• Forbes appraised the Mets at $800 million, the ninth-most valuable MLB team. The Mets annually dispute the magazine’s appraisal. The Yankees lead MLB with a $2.5 billion appraisal, followed by the Dodgers at $2 billion. The Tampa Bay Rays are worth the least, at $485 million. See Forbes’ full valuation list here. Read more in the Post.
One Mets official admitted, “It is not ideal.” Which is currently the 2014 baseball season leader for understatement of the year. If it were just that the two bat from the same side of the plate and play the same position, and that neither has remained healthy enough or good enough to win the job outright, then it could all be chalked up as a simple problem of roster inflexibility, and deal with that Terry Collins.
But, come on, we see the real day-after-tomorrow problem coming as clearly as Knicks coach Mike Woodson’s dismissal. Unless one of the duo seizes the job and doesn’t let go -- and what in either’s past suggests that likelihood -- then Collins is going to face the daily dilemma, disquiet and discussion about who is going to play first base.
• Juan Lagares needs to concentrate on strike-zone discipline to be a regular with the Mets.
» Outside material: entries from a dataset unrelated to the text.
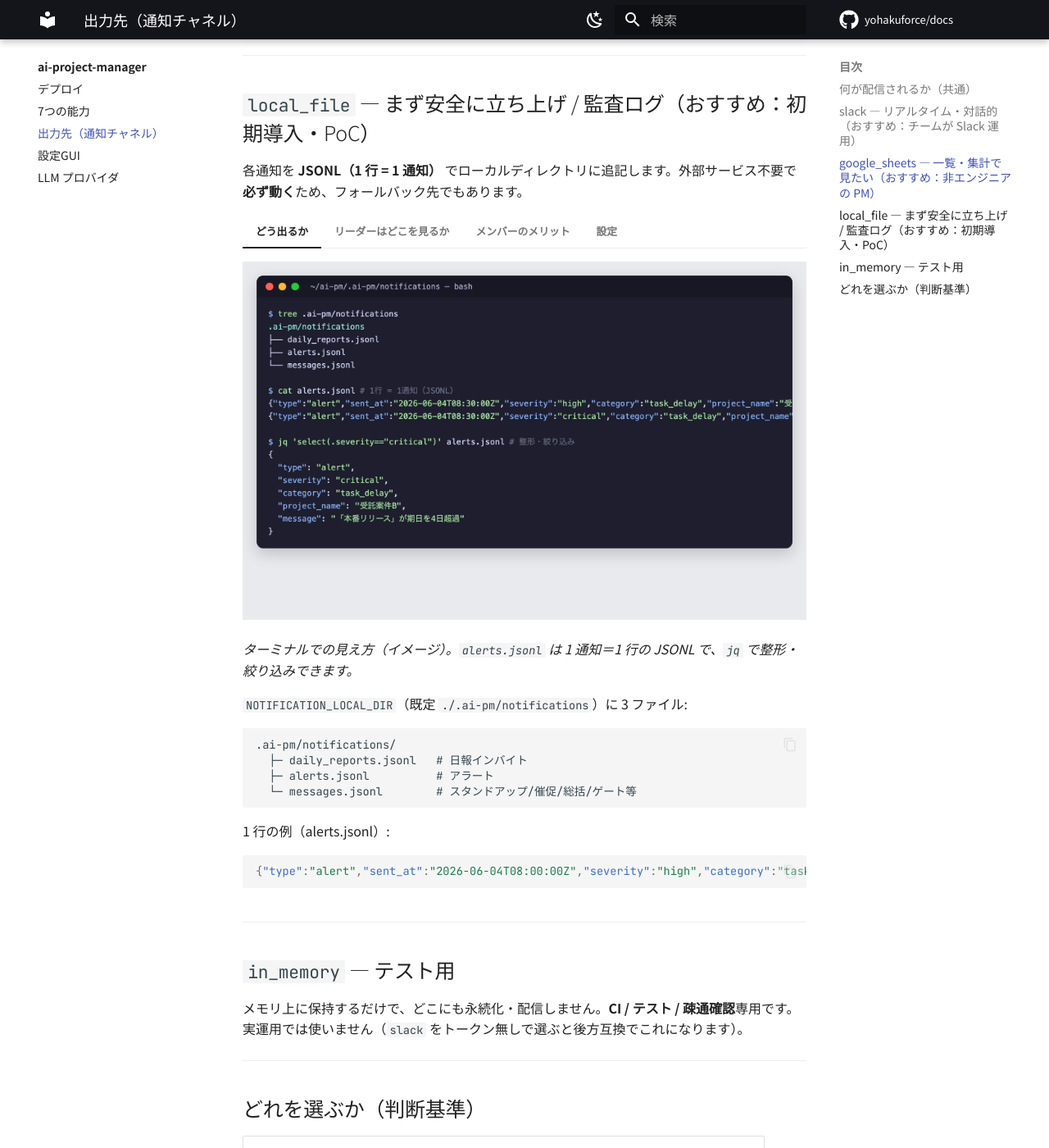
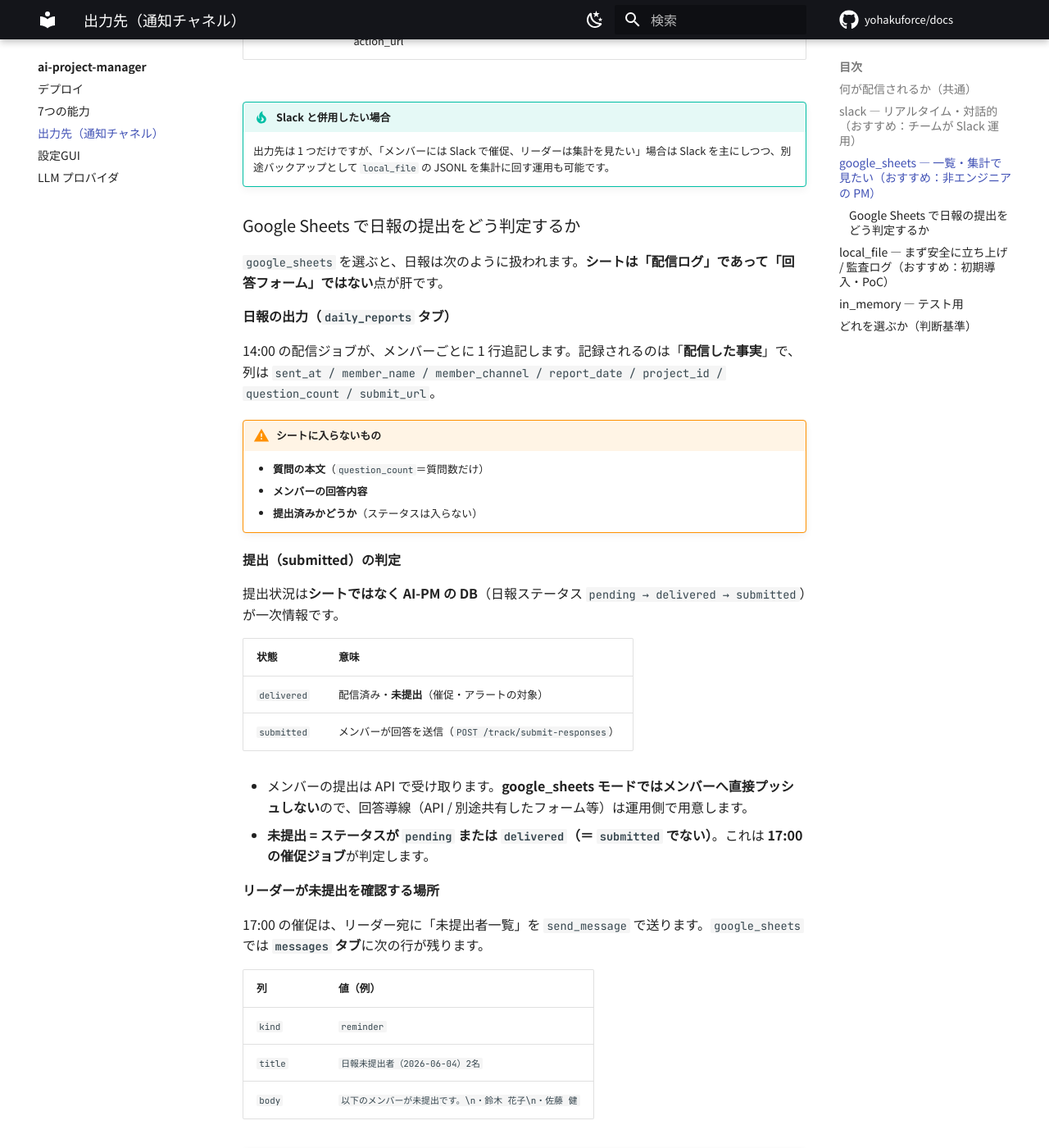
Before and after one commit to yohakuforce/docs, an MkDocs documentation site: the page built from docs/ai-project-manager/notifications.md, in a window 1280 px wide and 1400 px high, scrolled down 3350 px. Shown: the whole window at 82% size. Built offline with MkDocs 1.6.1 and Material for MkDocs 9.7.7, drawn with Linux system fonts in a browser that asks for light colours; comment, search, counter and statistics services are not loaded; some of the changed text lies outside the part shown.

Commit message:
docs: 出力先ページに日報の提出判定を明記
出力先は一方向の配信ログであり提出フォームではない点、提出状況の真実は
アプリのDB（日報ステータス）にある点、Google Sheets では daily_reports タブ＝配信ログ／
messages タブ（kind=reminder）＝17:00時点の未提出者一覧、で見ることを追記。

```diff
--- a/docs/ai-project-manager/notifications.md
+++ b/docs/ai-project-manager/notifications.md
@@ -22,6 +22,12 @@ AI-PM の出力先（日報・スタンドアップ・催促・総括・アラ
 | **汎用メッセージ** | スタンドアップ・催促・総括・全体ステータス・リーダー確認ゲート | リーダーチャネル or メンバー DM |
 
 出力先（Notifier）はこの 3 つを、それぞれの形式に変換して配信します。
+
+!!! warning "出力先は「ログ」、提出状況の真実は「アプリ」"
+    どの出力先も **AI-PM が外向きに送った通知を記録する一方向の出力**です。**メンバーの回答（提出）はここには入りません**。
+    日報の提出は API（`POST /track/submit-responses`）で受け取り、**提出済み/未提出は AI-PM の DB**（日報ステータス `pending → delivered → submitted → analyzed`）で管理されます。
+    Slack は「回答する」ボタンで対話的に回せますが、**Google Sheets / local_file は出力ログのみ**で、メンバーへ直接プッシュはしません。
+    未提出は **17:00 の催促**が判定して通知に出します（[Google Sheets での提出判定](#sheets-submission)・[Track の日報ライフサイクル](capabilities.md)）。
 
 ---
 
@@ -109,6 +115,49 @@ Slack の Bot として、整形済みメッセージ（Block Kit）をチャン
     出力先は 1 つだけですが、「メンバーには Slack で催促、リーダーは集計を見たい」場合は
     Slack を主にしつつ、別途バックアップとして `local_file` の JSONL を集計に回す運用も可能です。
 
+### Google Sheets で日報の提出をどう判定するか { #sheets-submission }
+
+`google_sheets` を選ぶと、日報は次のように扱われます。**シートは「配信ログ」であって「回答フォーム」ではない**点が肝です。
+
+**日報の出力（`daily_reports` タブ）**
+
+14:00 の配信ジョブが、メンバーごとに 1 行追記します。記録されるのは「**配信した事実**」で、列は
+`sent_at / member_name / member_channel / report_date / project_id / question_count / submit_url`。
+
+!!! warning "シートに入らないもの"
+    - **質問の本文**（`question_count`＝質問数だけ）
+    - **メンバーの回答内容**
+    - **提出済みかどうか**（ステータスは入らない）
+
+**提出（submitted）の判定**
+
+提出状況は**シートではなく AI-PM の DB**（日報ステータス `pending → delivered → submitted`）が一次情報です。
+
+| 状態 | 意味 |
+|---|---|
+| `delivered` | 配信済み・**未提出**（催促・アラートの対象） |
+| `submitted` | メンバーが回答を送信（`POST /track/submit-responses`） |
+
+- メンバーの提出は API で受け取ります。**google_sheets モードではメンバーへ直接プッシュしない**ので、回答導線（API / 別途共有したフォーム等）は運用側で用意します。
+- **未提出 = ステータスが `pending` または `delivered`（＝ `submitted` でない）**。これは **17:00 の催促ジョブ**が判定します。
+
+**リーダーが未提出を確認する場所**
+
+17:00 の催促は、リーダー宛に「未提出者一覧」を `send_message` で送ります。`google_sheets` では **`messages` タブ**に次の行が残ります。
+
+| 列 | 値（例） |
+|---|---|
+| `kind` | `reminder` |
+| `title` | `日報未提出者（2026-06-04）2名` |
+| `body` | `以下のメンバーが未提出です。\n・鈴木 花子\n・佐藤 健` |
+
+!!! note "まとめ"
+    - `daily_reports` タブ … **誰に配信したか**（提出有無は分からない）
+    - `messages` タブ（`kind=reminder`）… **17:00 時点の未提出者一覧**
+    - **リアルタイムの提出状況**は API / Overview（アプリ側）が一次情報
+
+    「提出状況をプッシュで取りこぼしなく回したい」なら **Slack**（「回答する」ボタンで対話的）が向いています。
+
 ---
 
 ## `local_file` — まず安全に立ち上げ / 監査ログ（おすすめ：初期導入・PoC）
```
Collins pointed to a game Tuesday in which Lagares chased a fastball way up and out of the zone and struck out. Read more in the Star-Ledger and Newsday.
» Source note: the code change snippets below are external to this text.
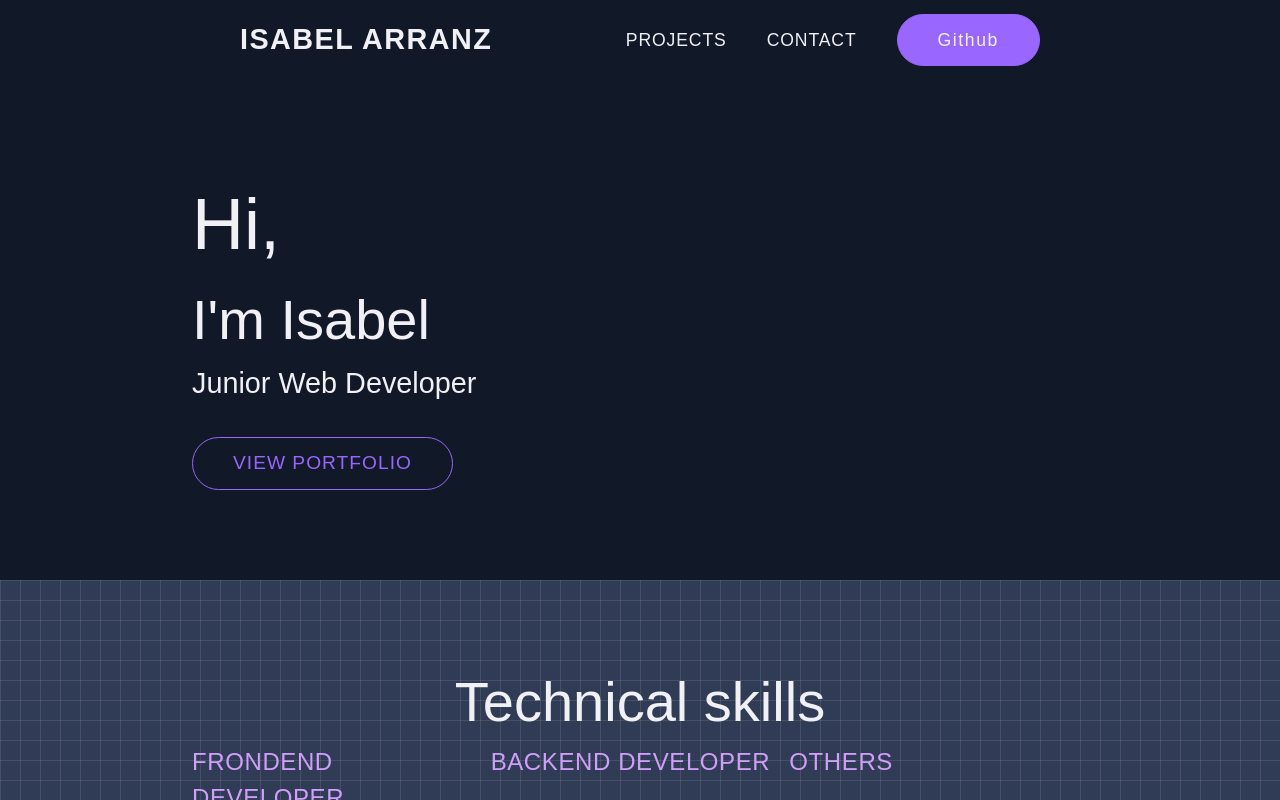
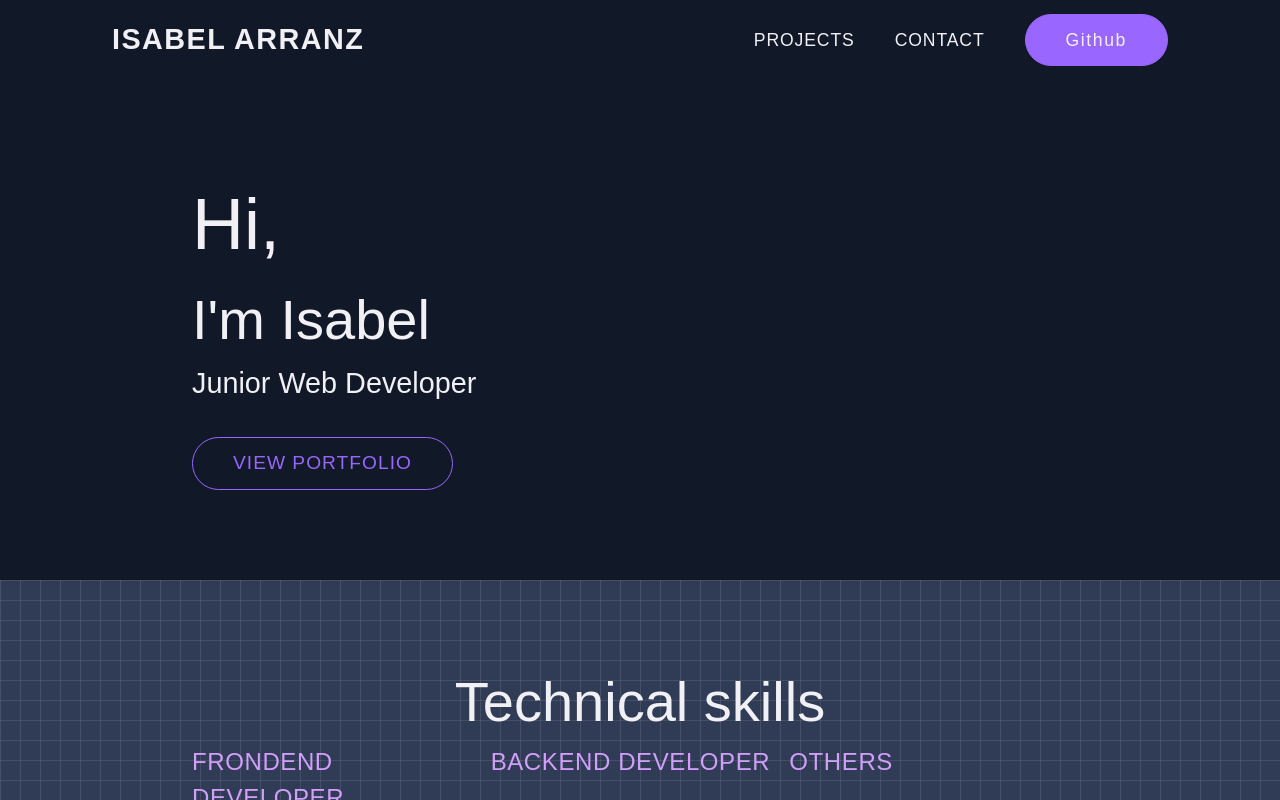
Before and after one commit to IsabelTizon/react-portfolio, a Next.js app: page / in a window 1280 px wide. Shown: the top 800 px of the page. Built offline with nearby package versions, Linux system fonts and the light colour scheme.

Commit message:
Navbar css updated

```diff
--- a/src/components/Navbar.js
+++ b/src/components/Navbar.js
@@ -12,11 +12,11 @@ function Navbar() {
 		setIcon(!menuIcon);
 	};
 	return (
-		<header className="bg-[#111827] text-[#eee6ff] w-full ease-in duration-300 fixed top-0 left-0 px-[15rem] z-10">
+		<header className="bg-[#111827] text-[#eee6ff] w-full ease-in duration-300 fixed top-0 left-0 px-[7rem] z-10">
 			<nav className="w-full h-[80px] flex justify-between items-center">
 				<div>
 					<Link
-						className="tracking-wider uppercase font-extrabold text-[1.8rem] text-[#F0F0F5] hover:text-[#381638]"
+						className="tracking-wider uppercase font-extrabold text-[1.8rem] text-[#F0F0F5] hover:text-[#9966ff]"
 						href="/"
 					>
 						Isabel Arranz
```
• Anthony DiComo at MLB.com has a Q&A with broadcaster Kevin Burkhardt.
• The New York Observer has a lengthy cover piece on Wright. Writes Rafi Kohan:
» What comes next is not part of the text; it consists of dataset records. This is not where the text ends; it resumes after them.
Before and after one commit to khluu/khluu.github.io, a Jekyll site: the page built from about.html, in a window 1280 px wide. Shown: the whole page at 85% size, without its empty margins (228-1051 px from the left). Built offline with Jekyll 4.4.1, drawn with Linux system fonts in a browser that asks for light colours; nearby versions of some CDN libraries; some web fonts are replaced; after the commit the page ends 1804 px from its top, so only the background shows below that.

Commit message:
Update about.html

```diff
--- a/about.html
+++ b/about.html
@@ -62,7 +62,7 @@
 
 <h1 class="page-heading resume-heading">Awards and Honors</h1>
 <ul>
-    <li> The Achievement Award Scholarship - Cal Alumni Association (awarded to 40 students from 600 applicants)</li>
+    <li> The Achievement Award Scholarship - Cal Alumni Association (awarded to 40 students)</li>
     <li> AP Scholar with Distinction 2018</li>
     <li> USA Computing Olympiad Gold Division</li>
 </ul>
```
When I ask about his relationship with Fred Wilpon, the team’s owner, who openly ripped Wright -- “A really good kid. A very good player. Not a superstar.” -- in a 2011 New Yorker article that focused on the team’s financial dealings with Bernie Madoff, Wright sighs and says the whole thing was blown out of proportion. “Did it sting a little bit? Of course,” he says, “because you’re talking about your owner saying these things. But our relationship is strong enough that he can say that and it’s not going to break the loyalty that either one of us have for one another.”
• From the bloggers … Rising Apple staff gives its Mets record predictions.
BIRTHDAYS: Matt Harvey turns 25. ... 2011 first-round pick Brandon Nimmo is 21.
TWEET OF THE DAY:
HOFer Gary Carter #MLB #Mets #Expos pic.twitter.com/gbeulXKbWA
— Stormin Norman (@Stormin1Norman) March 26, 2014
YOU’RE UP: Are you surprised by Vic Black’s demotion?